In that game, the Hawks not only held a 2-0 lead after two periods, but also held the Lightning without a single shot in the first period en route to only allowing 16 shots in the entire game. Unfortunately, it was the Hawks’ inability to finish off the Bolts that allowed Tampa to come back and win the game by a 3-2 margin in a shootout.
Chicago will get the opportunity to thank the Lightning for that loss on Thursday night when the two teams battle in the Sunshine State for the second and final time this season. The Hawks come into the game having won two straight tilts and five of their last six games, while the Lightning are coming off of a 5-0 drubbing at the hands of the Boston Bruins on Saturday on home ice.
Key to the Game: Beat the Tampa Trap
While it isn’t as blatant as the one that former head coach Guy Boucher employed during his tenure with the team, the Lightning still employ a form of a trapping defense in the neutral zone designed to disrupt zone entries and to prevent teams from getting a head of steam going up the ice. To do this, the Lightning are using their forwards in much the same way that the Blackhawks do, aggressive back-checking the puck as it comes up the ice and going after puck carriers when they do find themselves in the defensive zone.
The Blackhawks were able to beat that trap with ease during the team’s first meeting, getting a consistent level of push from all four lines and racking up a 39-17 advantage in shots on goal during the contest. Only the stellar effort of Ben Bishop in net was enough to keep Tampa in the contest long enough to make the comeback that they did, and the Hawks will surely be looking to execute the same strategy again on Thursday.
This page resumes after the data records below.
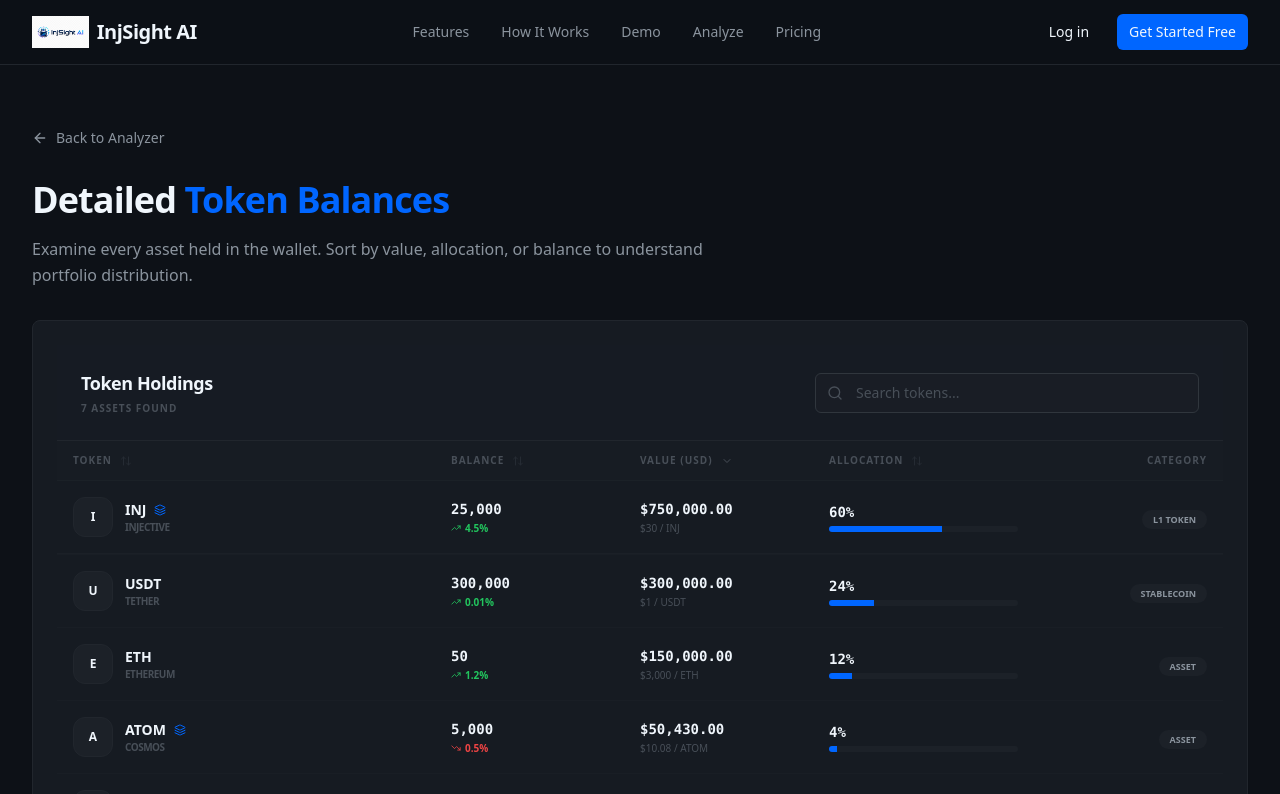
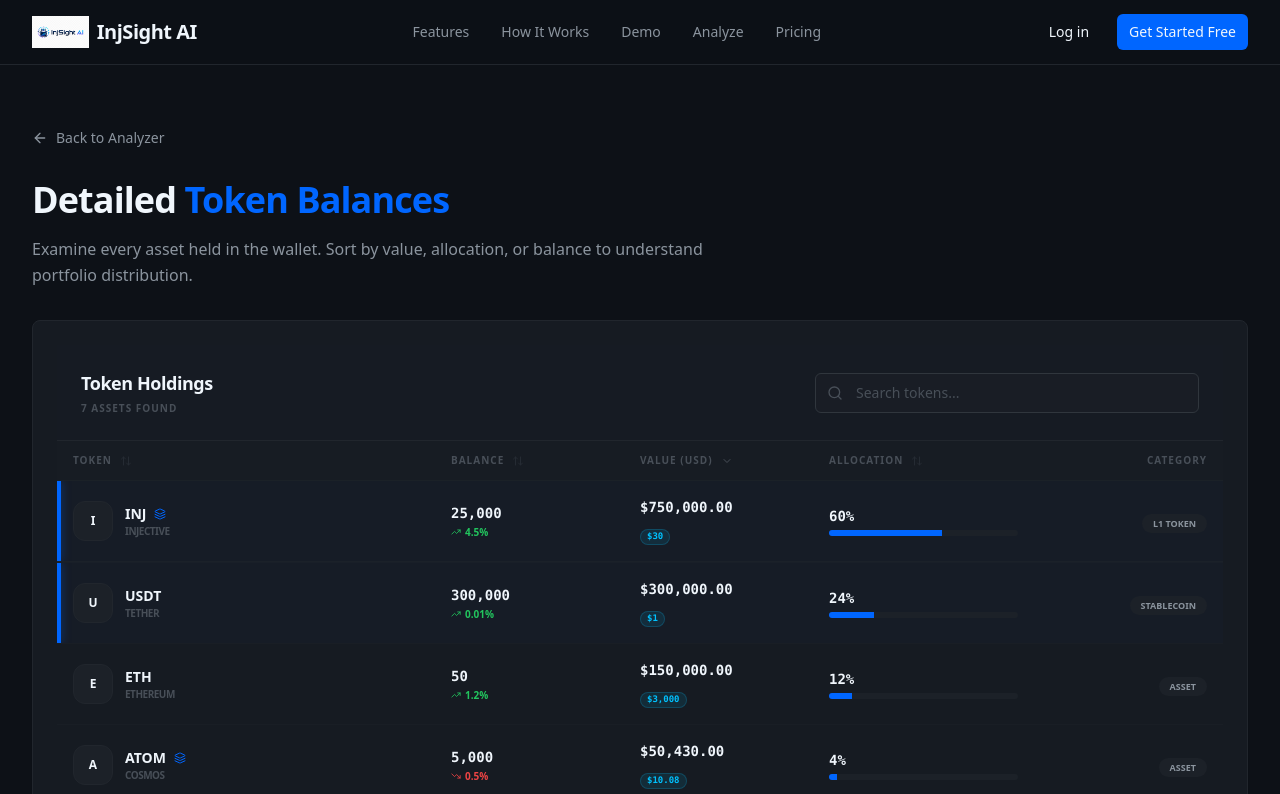
Before and after one commit to mokwathedeveloper/injsight-ai, a Next.js app in the folder frontend/: page /token-balance in a window 1280 px wide. Shown: the top 794 px of the page. Built offline with nearby package versions, Linux system fonts and the light colour scheme.

Commit message:
chore: refine token balance row styling with badges and cards

```diff
--- a/frontend/components/table/TokenBalanceRow.tsx
+++ b/frontend/components/table/TokenBalanceRow.tsx
@@ -22,7 +22,13 @@
   }).format(token.valueUsd);
 
   return (
-    <div className="group flex items-center p-4 hover:bg-hover transition-colors border-b border-border/50 last:border-0">
+    <div className={cn(
+      "group flex items-center p-4 hover:bg-hover transition-colors border-b border-border/50 last:border-0 relative overflow-hidden",
+      token.percentOfPortfolio > 20 && "bg-primary/[0.02]"
+    )}>
+      {token.percentOfPortfolio > 20 && (
+        <div className="absolute left-0 top-0 bottom-0 w-1 bg-primary shadow-[0_0_10px_rgba(0,102,255,0.5)]" />
+      )}
       {/* Token Info */}
       <div className="flex-[2] flex items-center space-x-3 min-w-[180px]">
         <div className="w-10 h-10 rounded-xl bg-hover border border-border flex items-center justify-center text-xs font-bold text-text-primary group-hover:border-primary/50 transition-colors">
@@ -59,11 +65,12 @@
         </div>
       </div>
 
-      {/* USD Value */}
       <div className="flex-1 min-w-[120px]">
         <div className="text-sm font-bold text-text-primary font-mono">{formattedValue}</div>
-        <div className="text-[10px] text-text-disabled font-medium mt-0.5">
-          ${token.priceUsd.toLocaleString()} / {token.symbol}
+        <div className="mt-1">
+          <Badge variant="price" className="text-[9px] py-0 px-1.5 lowercase">
+            ${token.priceUsd.toLocaleString()}
+          </Badge>
         </div>
       </div>
 
--- a/frontend/components/ui/Badge.tsx
+++ b/frontend/components/ui/Badge.tsx
@@ -13,6 +13,7 @@
         warning: "border-transparent bg-warning/20 text-warning border border-warning/30",
         error: "border-transparent bg-error/20 text-error border border-error/30",
         outline: "text-text-primary border-border",
+        price: "border-transparent bg-accent/10 text-accent border border-accent/20 font-mono",
       },
     },
     defaultVariants: {
```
Key to that effort will be the balancing of two seemingly disparate strategies. The first is to vary up the looks that the Tampa defense will get. Whether that means dumping the puck in and chasing it with their speedy forwards, or using stretch passes from the defensive zone to move the puck past the defense before they can get set up, the Hawks can’t settle into a pattern, or else the Lightning will have no trouble in disrupting the offensive push.
The other strategy will be one of patience. Staying aggressive and varying up attacks is crucial to beating a trap, but there is also something to be said for an ability to hold back with the puck and probe for weak spots in the defense before moving the puck up ice. The Hawks did that at numerous intervals in the first meeting between the two teams, often allowing their forward lines to change out while guys like Duncan Keith and Brent Seabrook played catch with the puck at the blue line.
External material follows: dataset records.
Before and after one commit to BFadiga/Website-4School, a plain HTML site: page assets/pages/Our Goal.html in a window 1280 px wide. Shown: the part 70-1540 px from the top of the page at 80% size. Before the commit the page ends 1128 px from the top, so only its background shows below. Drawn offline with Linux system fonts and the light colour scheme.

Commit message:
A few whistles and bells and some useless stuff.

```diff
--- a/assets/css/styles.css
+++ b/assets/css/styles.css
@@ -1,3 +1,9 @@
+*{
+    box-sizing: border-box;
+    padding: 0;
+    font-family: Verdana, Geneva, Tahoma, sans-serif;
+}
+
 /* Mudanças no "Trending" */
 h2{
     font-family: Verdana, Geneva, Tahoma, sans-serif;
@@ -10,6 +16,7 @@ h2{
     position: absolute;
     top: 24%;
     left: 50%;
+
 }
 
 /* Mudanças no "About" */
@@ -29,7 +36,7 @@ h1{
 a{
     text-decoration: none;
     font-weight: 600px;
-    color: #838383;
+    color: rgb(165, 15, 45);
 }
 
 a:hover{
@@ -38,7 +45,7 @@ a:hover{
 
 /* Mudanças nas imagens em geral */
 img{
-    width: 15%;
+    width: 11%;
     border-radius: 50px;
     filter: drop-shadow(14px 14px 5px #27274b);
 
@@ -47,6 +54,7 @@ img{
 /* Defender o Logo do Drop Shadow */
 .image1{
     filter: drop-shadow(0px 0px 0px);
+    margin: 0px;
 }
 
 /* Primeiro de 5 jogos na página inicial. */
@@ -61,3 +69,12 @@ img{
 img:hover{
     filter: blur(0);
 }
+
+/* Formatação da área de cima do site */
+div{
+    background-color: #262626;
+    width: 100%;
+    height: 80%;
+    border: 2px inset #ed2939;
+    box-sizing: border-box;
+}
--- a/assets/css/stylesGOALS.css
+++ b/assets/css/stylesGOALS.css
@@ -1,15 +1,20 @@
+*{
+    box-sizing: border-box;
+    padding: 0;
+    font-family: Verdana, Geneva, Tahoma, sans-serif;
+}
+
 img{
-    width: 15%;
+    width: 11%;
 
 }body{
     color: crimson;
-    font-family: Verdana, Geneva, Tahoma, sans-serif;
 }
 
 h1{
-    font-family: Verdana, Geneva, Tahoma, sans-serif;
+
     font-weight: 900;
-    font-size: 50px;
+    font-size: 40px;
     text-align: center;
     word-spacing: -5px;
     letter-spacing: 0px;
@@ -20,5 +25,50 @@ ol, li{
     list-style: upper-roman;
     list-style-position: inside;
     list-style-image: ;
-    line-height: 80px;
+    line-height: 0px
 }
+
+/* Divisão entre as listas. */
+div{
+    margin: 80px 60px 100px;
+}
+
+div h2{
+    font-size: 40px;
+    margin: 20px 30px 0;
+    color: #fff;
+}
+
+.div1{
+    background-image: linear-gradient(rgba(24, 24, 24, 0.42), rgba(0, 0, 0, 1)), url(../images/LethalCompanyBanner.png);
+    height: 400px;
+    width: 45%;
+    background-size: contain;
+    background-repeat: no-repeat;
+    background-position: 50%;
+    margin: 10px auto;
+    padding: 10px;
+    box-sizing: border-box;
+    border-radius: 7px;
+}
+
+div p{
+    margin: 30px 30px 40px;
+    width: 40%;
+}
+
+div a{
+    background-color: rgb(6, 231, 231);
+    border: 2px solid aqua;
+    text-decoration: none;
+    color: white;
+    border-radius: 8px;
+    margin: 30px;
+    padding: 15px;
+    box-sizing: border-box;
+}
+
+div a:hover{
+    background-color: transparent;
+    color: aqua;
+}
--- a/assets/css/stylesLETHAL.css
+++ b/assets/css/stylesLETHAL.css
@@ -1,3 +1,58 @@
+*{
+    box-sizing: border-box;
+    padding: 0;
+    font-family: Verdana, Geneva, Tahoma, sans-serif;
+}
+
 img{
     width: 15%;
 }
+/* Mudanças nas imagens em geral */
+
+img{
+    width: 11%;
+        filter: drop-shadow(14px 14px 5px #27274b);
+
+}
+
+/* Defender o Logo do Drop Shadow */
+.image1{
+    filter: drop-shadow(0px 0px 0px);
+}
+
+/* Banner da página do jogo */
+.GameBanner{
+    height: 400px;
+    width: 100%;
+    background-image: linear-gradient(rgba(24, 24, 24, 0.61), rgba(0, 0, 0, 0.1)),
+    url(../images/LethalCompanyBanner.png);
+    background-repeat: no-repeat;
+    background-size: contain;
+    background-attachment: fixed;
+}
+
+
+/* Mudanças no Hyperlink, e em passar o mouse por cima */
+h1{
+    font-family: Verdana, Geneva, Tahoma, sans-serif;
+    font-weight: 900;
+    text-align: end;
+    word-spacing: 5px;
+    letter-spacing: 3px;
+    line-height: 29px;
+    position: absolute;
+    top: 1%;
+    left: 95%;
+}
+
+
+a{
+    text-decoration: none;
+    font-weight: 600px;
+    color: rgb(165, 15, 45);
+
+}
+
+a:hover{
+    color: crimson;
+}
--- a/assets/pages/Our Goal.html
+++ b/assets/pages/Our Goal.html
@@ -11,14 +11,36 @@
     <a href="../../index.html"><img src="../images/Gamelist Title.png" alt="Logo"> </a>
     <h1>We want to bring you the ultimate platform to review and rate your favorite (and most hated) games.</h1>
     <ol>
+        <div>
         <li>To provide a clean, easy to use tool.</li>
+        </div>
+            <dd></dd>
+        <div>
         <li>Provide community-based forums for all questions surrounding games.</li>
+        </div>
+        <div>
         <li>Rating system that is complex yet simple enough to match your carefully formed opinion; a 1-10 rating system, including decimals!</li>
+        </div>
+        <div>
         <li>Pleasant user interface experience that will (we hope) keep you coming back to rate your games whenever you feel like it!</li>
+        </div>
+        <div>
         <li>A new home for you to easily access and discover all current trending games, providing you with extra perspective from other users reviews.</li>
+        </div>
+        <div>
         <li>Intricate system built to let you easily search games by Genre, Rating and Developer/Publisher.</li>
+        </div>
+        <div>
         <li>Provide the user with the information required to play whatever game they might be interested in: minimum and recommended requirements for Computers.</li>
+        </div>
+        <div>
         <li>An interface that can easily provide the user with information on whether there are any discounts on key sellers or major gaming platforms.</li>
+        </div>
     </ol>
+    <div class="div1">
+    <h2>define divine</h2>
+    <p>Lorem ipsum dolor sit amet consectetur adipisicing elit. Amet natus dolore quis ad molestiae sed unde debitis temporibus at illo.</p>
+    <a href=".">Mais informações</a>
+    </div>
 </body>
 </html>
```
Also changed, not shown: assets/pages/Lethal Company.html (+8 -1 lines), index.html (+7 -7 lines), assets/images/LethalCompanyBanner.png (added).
If the Hawks can stick to their strategy and be patient even if results don’t come quickly, then they should be able to counter whatever the Lightning throw at them.
Blackhawk to Watch: Bryan Bickell
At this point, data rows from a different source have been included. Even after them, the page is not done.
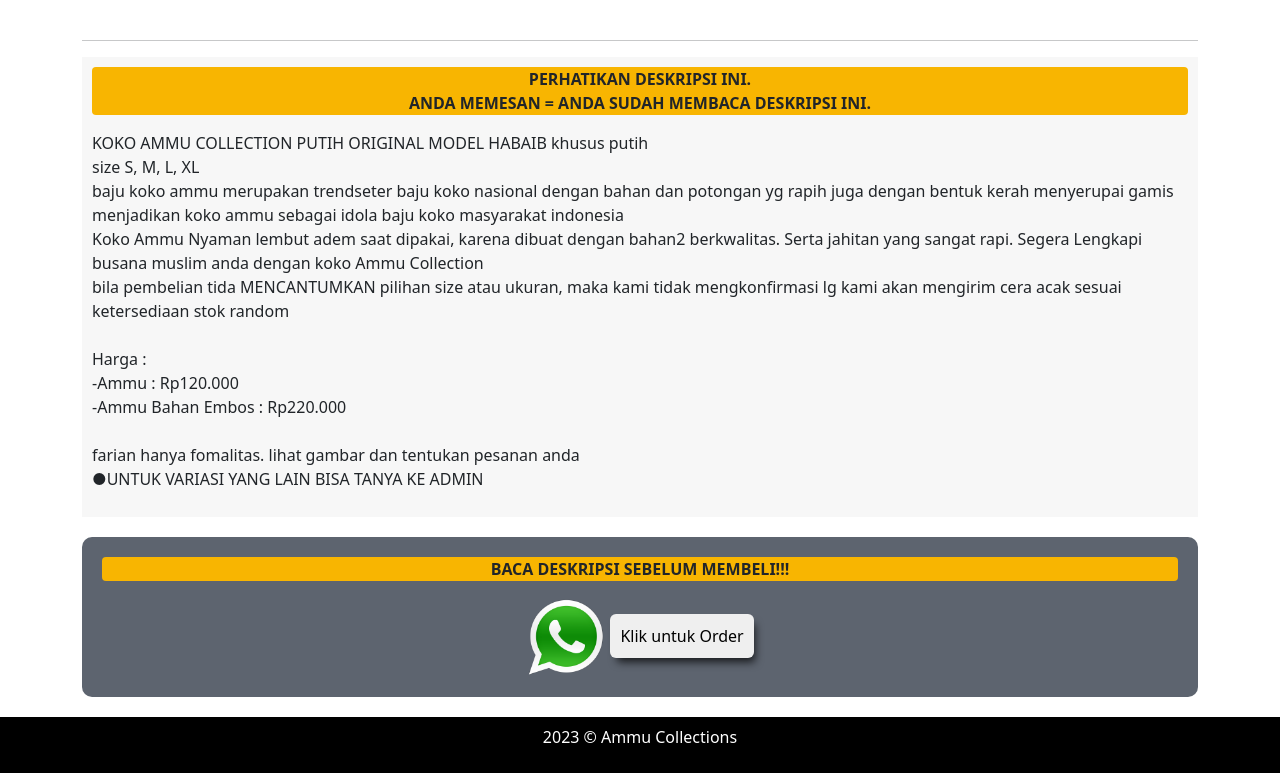
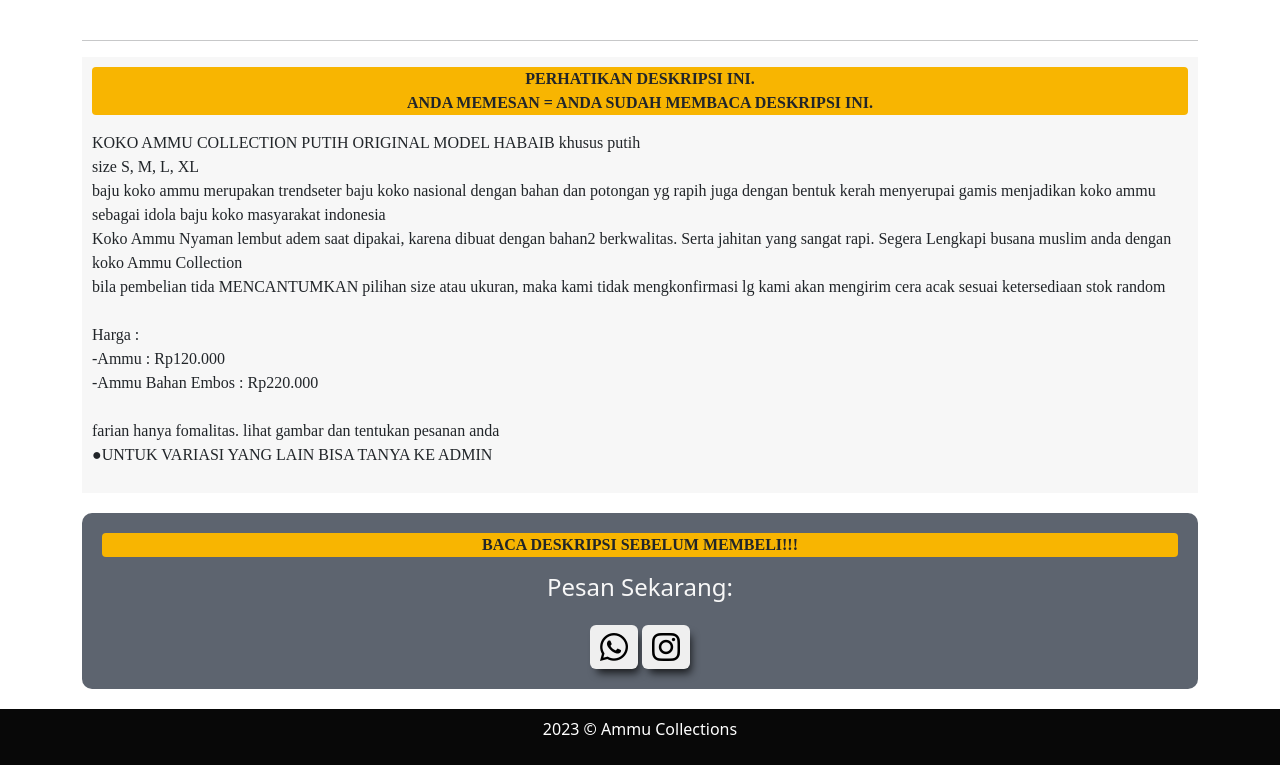
Before and after one commit to Rizalpringgandani/web-ammu-collection, a plain HTML site: page index.html in a window 1280 px wide. Shown: the part 1666-2439 px from the top of the page. Drawn offline with Linux system fonts and the light colour scheme.

Commit message:
Add files via upload

```diff
--- a/index.html
+++ b/index.html
@@ -11,9 +11,8 @@
     <!-- google font -->
     <link rel="preconnect" href="https://fonts.googleapis.com">
     <link rel="preconnect" href="https://fonts.gstatic.com" crossorigin>
-    <link href="/your-path-to-fontawesome/css/fontawesome.css" rel="stylesheet">
-  <link href="/your-path-to-fontawesome/css/brands.css" rel="stylesheet">
-  <link href="/your-path-to-fontawesome/css/solid.css" rel="stylesheet">
+
+  <link href="https://cdnjs.cloudflare.com/ajax/libs/font-awesome/6.4.0/css/all.min.css" rel="stylesheet">
   </head>
   <body>
     <div class="container">
@@ -24,7 +23,7 @@
       <div class="teks-toko"  >
         <h1>Ammu Collections</h1>
         <h6>Berkualitas</h6>
-        <a href="#order">klik untuk deskripsi produk</a>
+        <a href="#deskripsi">klik untuk deskripsi produk</a>
       </div>
 <hr>
       <div id="carouselExampleCaptions" class="carousel slide" data-bs-ride="false">
@@ -94,7 +93,7 @@
       <br><hr>
 
       <div class="deskripsi-produk">
-        <p class="peringatan">PERHATIKAN DESKRIPSI INI.
+        <p id="deskripsi" class="peringatan">PERHATIKAN DESKRIPSI INI.
           <br>
           ANDA MEMESAN = ANDA SUDAH MEMBACA DESKRIPSI INI. </p>
         <p>KOKO AMMU COLLECTION PUTIH ORIGINAL MODEL HABAIB  khusus putih
@@ -127,8 +126,9 @@
 
       <div class="button">
         <p id="order" class="peringatan ">BACA DESKRIPSI SEBELUM MEMBELI!!!</p>
-        <img class="img-wa" src="assets/img/btn-wa.png"  alt="...">
-        <button type="button" class="conten-button" onclick="redirwa()">Klik untuk Order</button>
+        <h4>Pesan Sekarang:</h4>
+        <button type="button" class="conten-button" onclick="redirwa()" ><i class="fa-brands fa-whatsapp fa-2xl"></i></button>
+        <button type="button" class="conten-button" onclick="redirig()" ><i class="fa-brands fa-instagram fa-2xl"></i></button>
 
       </div>
 
@@ -146,7 +146,10 @@
   </script>
   <script>
   function redirwa(){
-    window.location.href= "https://wa.me/+6282123524785"
+    window.location.href= "https://wa.me/+628815133966"
+  }
+  function redirig(){
+    window.location.href= "https://instagram.com/ammu_collections_official?igshid=MzNlNGNkZWQ4Mg=="
   }
 </script>
 </html>
--- a/style.css
+++ b/style.css
@@ -42,6 +42,7 @@
 }
 .dekripsi{
     font-size: 10px;
+    font-family: 'Playfair Display',serif;
 }
 .button{
     align-items: center;
@@ -71,6 +72,7 @@
 .deskripsi-produk{
     background-color: #f7f7f7;
     padding: 10px;
+    font-family: 'Playfair Display',serif;
 }
 
 .peringatan{
@@ -78,7 +80,7 @@
     text-align: center;
     border-radius: 4px;
     font-weight: bolder;
-
+    font-family: 'Playfair Display',serif;
 }
 
 .btn-wa{
@@ -94,6 +96,9 @@
     height: auto;
 
 }
+h4{
+    color: #f7f7f7;
+}
 .btn-konten{
     position: relative;
     width: 80px;
@@ -107,7 +112,7 @@
 footer{
     text-align: center;
     height: auto;
-    background-color: black;
+    background-color: #080808;
     color: white;
     margin-top: 20px;
     padding: 8px;
```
At the beginning of the season, Bickell looked like he was having a tough time trying to find his niche on the Blackhawks’ top line with Patrick Kane and Jonathan Toews. He only picked up one assist in the team’s first seven games, and looked so out of sync that Joel Quenneville opted to drop him down to the third line with Andrew Shaw and Marcus Kruger.
That move has paid immediate dividends for both the Hawks and for Bickell, as the burly forward has picked up both his scoring game (goals in back-to-back Hawks wins) and his physical game as he tries to get his season turned around.
It will be interesting to see how the Lightning try to defend the Hawks’ lines now that Kane and Toews have been split up, but one can bet that with all of that focus on the Hawks’ top six forwards, Bickell is going to get some good opportunities to score.
Bolt to Watch: Martin St. Louis
One of the biggest reasons that the Lightning have been off to such a great start is because of the excellent offensive output by their captain, who already has four goals and six assists on the young campaign.
After blocking a shot with his foot during a game last week though, St. Louis has begun to come back to earth a bit. He didn’t have a point in either the Bolts’ win over the Panthers or their loss to the Bruins, and one would have to wonder if he isn’t still being bothered by being hit in a “tender spot” on his foot, as Lightning head coach Jon Cooper put it.
Will Cooper shield St. Louis in the same way that Quenneville will occasionally shield Michal Handzus, giving him random shifts off during a game to maintain some freshness in his legs? It will definitely be something to keep an eye on as the Lightning come off of a lengthy break after their last game, because if St. Louis is at peak form, the Hawks will have a tough time stopping him.